A similar grading system for lambs is used, pigs are also graded but accompanied with a probe number. Following slaughter, a probe (needle) is pressed into the back of the carcass at several places, the depth of fat is measured and the overall probe number is recorded as part of the grade assessment.

Sex, age and origin for each animal is recorded on an ear tag, to enable full traceability.

Years before the European grading system was introduced butchers had to use their eyes and experience to establish, age,sex, breed (general) and ratio's.


Traditional way of assessing quality

Many years ago in the summer holidays, my brothers and I accompanied my father Peter to Stanley Meat Market on Prescott Road in Liverpool, Monday and Wednesday each week.
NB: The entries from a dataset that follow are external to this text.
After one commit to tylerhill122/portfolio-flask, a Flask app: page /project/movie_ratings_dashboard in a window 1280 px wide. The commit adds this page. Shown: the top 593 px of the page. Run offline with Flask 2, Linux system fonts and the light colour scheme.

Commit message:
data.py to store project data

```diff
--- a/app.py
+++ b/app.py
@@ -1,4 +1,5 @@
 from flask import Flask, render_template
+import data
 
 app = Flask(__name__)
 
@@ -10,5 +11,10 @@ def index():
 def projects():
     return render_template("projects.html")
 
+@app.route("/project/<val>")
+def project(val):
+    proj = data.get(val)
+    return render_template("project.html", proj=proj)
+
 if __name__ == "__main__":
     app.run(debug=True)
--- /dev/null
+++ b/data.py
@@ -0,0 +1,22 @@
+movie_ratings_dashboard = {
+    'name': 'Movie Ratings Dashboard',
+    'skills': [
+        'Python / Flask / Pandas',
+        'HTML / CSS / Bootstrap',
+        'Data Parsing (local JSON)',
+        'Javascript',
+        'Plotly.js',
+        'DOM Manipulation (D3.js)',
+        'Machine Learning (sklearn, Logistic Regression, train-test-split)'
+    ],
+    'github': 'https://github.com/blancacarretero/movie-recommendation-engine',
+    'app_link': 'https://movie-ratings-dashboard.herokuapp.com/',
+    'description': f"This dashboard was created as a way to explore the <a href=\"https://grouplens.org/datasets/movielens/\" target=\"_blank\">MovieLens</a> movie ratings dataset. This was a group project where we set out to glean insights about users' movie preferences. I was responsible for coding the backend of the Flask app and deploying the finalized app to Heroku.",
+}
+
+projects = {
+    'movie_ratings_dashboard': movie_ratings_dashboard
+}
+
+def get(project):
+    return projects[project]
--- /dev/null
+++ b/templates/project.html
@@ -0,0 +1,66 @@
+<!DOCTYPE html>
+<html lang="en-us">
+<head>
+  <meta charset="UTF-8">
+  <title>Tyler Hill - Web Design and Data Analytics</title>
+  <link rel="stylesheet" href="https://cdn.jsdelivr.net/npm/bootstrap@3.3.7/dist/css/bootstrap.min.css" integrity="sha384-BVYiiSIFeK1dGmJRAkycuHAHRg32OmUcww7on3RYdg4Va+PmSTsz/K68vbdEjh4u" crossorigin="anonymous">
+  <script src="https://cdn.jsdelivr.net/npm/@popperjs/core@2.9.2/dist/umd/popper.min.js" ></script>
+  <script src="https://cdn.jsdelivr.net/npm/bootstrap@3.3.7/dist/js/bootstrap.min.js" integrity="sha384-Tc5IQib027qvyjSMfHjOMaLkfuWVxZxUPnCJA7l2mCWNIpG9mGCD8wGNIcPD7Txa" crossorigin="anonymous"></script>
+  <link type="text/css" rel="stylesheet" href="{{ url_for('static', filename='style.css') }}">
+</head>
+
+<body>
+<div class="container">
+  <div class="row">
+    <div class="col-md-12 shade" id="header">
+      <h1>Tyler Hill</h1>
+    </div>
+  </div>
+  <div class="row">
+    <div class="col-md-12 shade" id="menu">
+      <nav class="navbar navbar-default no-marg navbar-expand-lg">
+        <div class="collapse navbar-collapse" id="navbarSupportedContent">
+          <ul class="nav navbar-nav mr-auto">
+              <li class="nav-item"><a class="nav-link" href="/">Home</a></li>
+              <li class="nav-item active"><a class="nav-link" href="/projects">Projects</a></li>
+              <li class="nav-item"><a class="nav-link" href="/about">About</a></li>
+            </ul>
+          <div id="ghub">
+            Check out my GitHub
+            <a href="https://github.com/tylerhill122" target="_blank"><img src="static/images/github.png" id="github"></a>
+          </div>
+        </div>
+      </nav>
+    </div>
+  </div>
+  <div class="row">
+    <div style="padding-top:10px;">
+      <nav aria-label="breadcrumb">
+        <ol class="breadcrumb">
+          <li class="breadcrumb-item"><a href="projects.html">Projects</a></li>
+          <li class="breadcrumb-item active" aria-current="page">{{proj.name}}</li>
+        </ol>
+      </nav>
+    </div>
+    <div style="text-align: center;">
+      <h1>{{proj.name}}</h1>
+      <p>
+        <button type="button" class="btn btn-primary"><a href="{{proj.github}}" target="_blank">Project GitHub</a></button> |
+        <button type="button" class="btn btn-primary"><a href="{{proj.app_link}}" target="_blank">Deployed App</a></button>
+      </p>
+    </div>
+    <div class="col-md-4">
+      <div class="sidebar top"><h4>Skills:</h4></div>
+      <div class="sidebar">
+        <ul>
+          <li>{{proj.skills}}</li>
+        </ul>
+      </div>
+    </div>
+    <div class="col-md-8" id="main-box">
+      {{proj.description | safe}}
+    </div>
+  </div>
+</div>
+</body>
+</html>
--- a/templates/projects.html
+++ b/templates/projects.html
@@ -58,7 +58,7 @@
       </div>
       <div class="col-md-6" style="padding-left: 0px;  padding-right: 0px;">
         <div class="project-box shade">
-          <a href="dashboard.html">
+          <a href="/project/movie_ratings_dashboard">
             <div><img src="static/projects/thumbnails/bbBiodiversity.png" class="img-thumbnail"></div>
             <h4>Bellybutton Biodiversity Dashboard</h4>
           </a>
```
We saw all that went on, thousands of carcases hanging on a fascinating overhead rail system, the fun, the banter, the bargaining and the deals. My father taught us about the quality marks that we should observe in determining a good carcass.

It was an absorbing business, in those days Stanley meat market was a bustling colourful place with people and characters to match.

A lot of meat was pitched, and so an appreciative eye for a good carcass was exercised on every visit.

I enjoyed every minute of the experience, eventually a quick inspection would tell me the age, sex, condition, and quality of the examined carcass, and in those days it was possible to identify breed with reasonable accuracy.

The quality marks that I learned as a boy have stood me in good stead, I fancy that I am still able to make an informed guess to establish a the finer characteristics of a carcass.

These days, we have fewer abattoirs and fewer wholesalers, the burgeoning rails of carcass that were Stanley have gone and European specifications have replaced the hands on selection techniques.

These days carcasses are graded on the slaughter line by a veterinary officer, the grading is pretty consistent and once a specification is established between the wholesaler and the butcher - a visual inspection is not required.

There will of course always be argument, perhaps between the farmer and the veterinary officer (the farmer is paid on grade) or the wholesaler and the butcher when the grade paid for is not the one received.

All in all, I am delighted that my career included visiting the market, the hands on physical examination, the banter and the haggle!